Without including any pictures, copy every line below exactly.

[Edit difference data]
════════

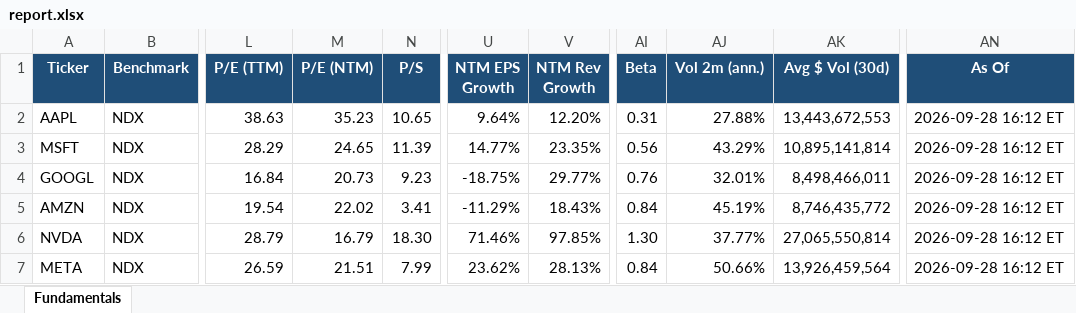
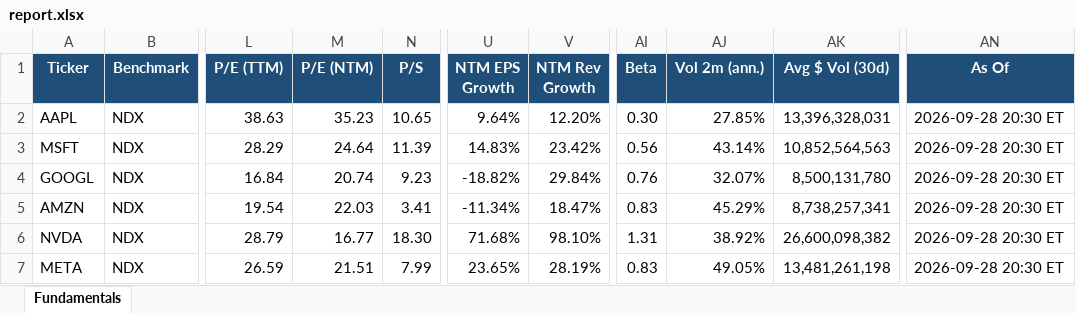
Before and after one commit to Sig02523/stock-list-fundamentals, an Excel workbook: report.xlsx, sheet Fundamentals, drawn as a sheet; only a part is shown, gaps mark what is left out; values as stored, in another font and other column widths than the file's, no borders; the diff covers the shown part only; the diff names each change by its address in the sheet, - before the commit and + after, or states it on an @@ line.

```diff
--- a/report.xlsx (sheet Fundamentals)
+++ b/report.xlsx (sheet Fundamentals)
-AI2 (Beta): 0.31
+AI2 (Beta): 0.30
-AJ2 (Vol 2m (ann.)): 27.88%
+AJ2 (Vol 2m (ann.)): 27.85%
-AK2 (Avg $ Vol (30d)): 13,443,672,553
+AK2 (Avg $ Vol (30d)): 13,396,328,031
-AN2:AN7 (As Of): 2026-09-28 16:12 ET
+AN2:AN7 (As Of): 2026-09-28 20:30 ET
-M3 (P/E (NTM)): 24.65
+M3 (P/E (NTM)): 24.64
-U3 (NTM EPS Growth): 14.77%
+U3 (NTM EPS Growth): 14.83%
-V3 (NTM Rev Growth): 23.35%
+V3 (NTM Rev Growth): 23.42%
-AJ3 (Vol 2m (ann.)): 43.29%
+AJ3 (Vol 2m (ann.)): 43.14%
-AK3 (Avg $ Vol (30d)): 10,895,141,814
+AK3 (Avg $ Vol (30d)): 10,852,564,563
-M4 (P/E (NTM)): 20.73
+M4 (P/E (NTM)): 20.74
-U4 (NTM EPS Growth): -18.75%
+U4 (NTM EPS Growth): -18.82%
-V4 (NTM Rev Growth): 29.77%
+V4 (NTM Rev Growth): 29.84%
-AJ4 (Vol 2m (ann.)): 32.01%
+AJ4 (Vol 2m (ann.)): 32.07%
-AK4 (Avg $ Vol (30d)): 8,498,466,011
+AK4 (Avg $ Vol (30d)): 8,500,131,780
-M5 (P/E (NTM)): 22.02
+M5 (P/E (NTM)): 22.03
-U5 (NTM EPS Growth): -11.29%
+U5 (NTM EPS Growth): -11.34%
-V5 (NTM Rev Growth): 18.43%
+V5 (NTM Rev Growth): 18.47%
-AI5 (Beta): 0.84
+AI5 (Beta): 0.83
-AJ5 (Vol 2m (ann.)): 45.19%
+AJ5 (Vol 2m (ann.)): 45.29%
-AK5 (Avg $ Vol (30d)): 8,746,435,772
+AK5 (Avg $ Vol (30d)): 8,738,257,341
-M6 (P/E (NTM)): 16.79
+M6 (P/E (NTM)): 16.77
-U6 (NTM EPS Growth): 71.46%
+U6 (NTM EPS Growth): 71.68%
-V6 (NTM Rev Growth): 97.85%
+V6 (NTM Rev Growth): 98.10%
-AI6 (Beta): 1.30
+AI6 (Beta): 1.31
-AJ6 (Vol 2m (ann.)): 37.77%
+AJ6 (Vol 2m (ann.)): 38.92%
-AK6 (Avg $ Vol (30d)): 27,065,550,814
+AK6 (Avg $ Vol (30d)): 26,600,098,382
-U7 (NTM EPS Growth): 23.62%
+U7 (NTM EPS Growth): 23.65%
-V7 (NTM Rev Growth): 28.13%
+V7 (NTM Rev Growth): 28.19%
-AI7 (Beta): 0.84
+AI7 (Beta): 0.83
-AJ7 (Vol 2m (ann.)): 50.66%
+AJ7 (Vol 2m (ann.)): 49.05%
-AK7 (Avg $ Vol (30d)): 13,926,459,564
+AK7 (Avg $ Vol (30d)): 13,481,261,198
```
Also changed, not shown: 275 edited cells elsewhere in this sheet, 1 other file.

════════

• Result:
Before and after one commit to Sig02523/stock-list-fundamentals, an Excel workbook: report.xlsx, sheet Fundamentals, drawn as a sheet; only a part is shown, gaps mark what is left out; values as stored, in another font and other column widths than the file's, no borders; the diff covers the shown part only; the diff names each change by its address in the sheet, - before the commit and + after, or states it on an @@ line.

```diff
--- a/report.xlsx (sheet Fundamentals)
+++ b/report.xlsx (sheet Fundamentals)
-AI2 (Beta): 0.31
+AI2 (Beta): 0.30
-AJ2 (Vol 2m (ann.)): 27.88%
+AJ2 (Vol 2m (ann.)): 27.85%
-AK2 (Avg $ Vol (30d)): 13,443,672,553
+AK2 (Avg $ Vol (30d)): 13,396,328,031
-AN2:AN7 (As Of): 2026-09-28 16:12 ET
+AN2:AN7 (As Of): 2026-09-28 20:30 ET
-M3 (P/E (NTM)): 24.65
+M3 (P/E (NTM)): 24.64
-U3 (NTM EPS Growth): 14.77%
+U3 (NTM EPS Growth): 14.83%
-V3 (NTM Rev Growth): 23.35%
+V3 (NTM Rev Growth): 23.42%
-AJ3 (Vol 2m (ann.)): 43.29%
+AJ3 (Vol 2m (ann.)): 43.14%
-AK3 (Avg $ Vol (30d)): 10,895,141,814
+AK3 (Avg $ Vol (30d)): 10,852,564,563
-M4 (P/E (NTM)): 20.73
+M4 (P/E (NTM)): 20.74
-U4 (NTM EPS Growth): -18.75%
+U4 (NTM EPS Growth): -18.82%
-V4 (NTM Rev Growth): 29.77%
+V4 (NTM Rev Growth): 29.84%
-AJ4 (Vol 2m (ann.)): 32.01%
+AJ4 (Vol 2m (ann.)): 32.07%
-AK4 (Avg $ Vol (30d)): 8,498,466,011
+AK4 (Avg $ Vol (30d)): 8,500,131,780
-M5 (P/E (NTM)): 22.02
+M5 (P/E (NTM)): 22.03
-U5 (NTM EPS Growth): -11.29%
+U5 (NTM EPS Growth): -11.34%
-V5 (NTM Rev Growth): 18.43%
+V5 (NTM Rev Growth): 18.47%
-AI5 (Beta): 0.84
+AI5 (Beta): 0.83
-AJ5 (Vol 2m (ann.)): 45.19%
+AJ5 (Vol 2m (ann.)): 45.29%
-AK5 (Avg $ Vol (30d)): 8,746,435,772
+AK5 (Avg $ Vol (30d)): 8,738,257,341
-M6 (P/E (NTM)): 16.79
+M6 (P/E (NTM)): 16.77
-U6 (NTM EPS Growth): 71.46%
+U6 (NTM EPS Growth): 71.68%
-V6 (NTM Rev Growth): 97.85%
+V6 (NTM Rev Growth): 98.10%
-AI6 (Beta): 1.30
+AI6 (Beta): 1.31
-AJ6 (Vol 2m (ann.)): 37.77%
+AJ6 (Vol 2m (ann.)): 38.92%
-AK6 (Avg $ Vol (30d)): 27,065,550,814
+AK6 (Avg $ Vol (30d)): 26,600,098,382
-U7 (NTM EPS Growth): 23.62%
+U7 (NTM EPS Growth): 23.65%
-V7 (NTM Rev Growth): 28.13%
+V7 (NTM Rev Growth): 28.19%
-AI7 (Beta): 0.84
+AI7 (Beta): 0.83
-AJ7 (Vol 2m (ann.)): 50.66%
+AJ7 (Vol 2m (ann.)): 49.05%
-AK7 (Avg $ Vol (30d)): 13,926,459,564
+AK7 (Avg $ Vol (30d)): 13,481,261,198
```
Also changed, not shown: 275 edited cells elsewhere in this sheet, 1 other file.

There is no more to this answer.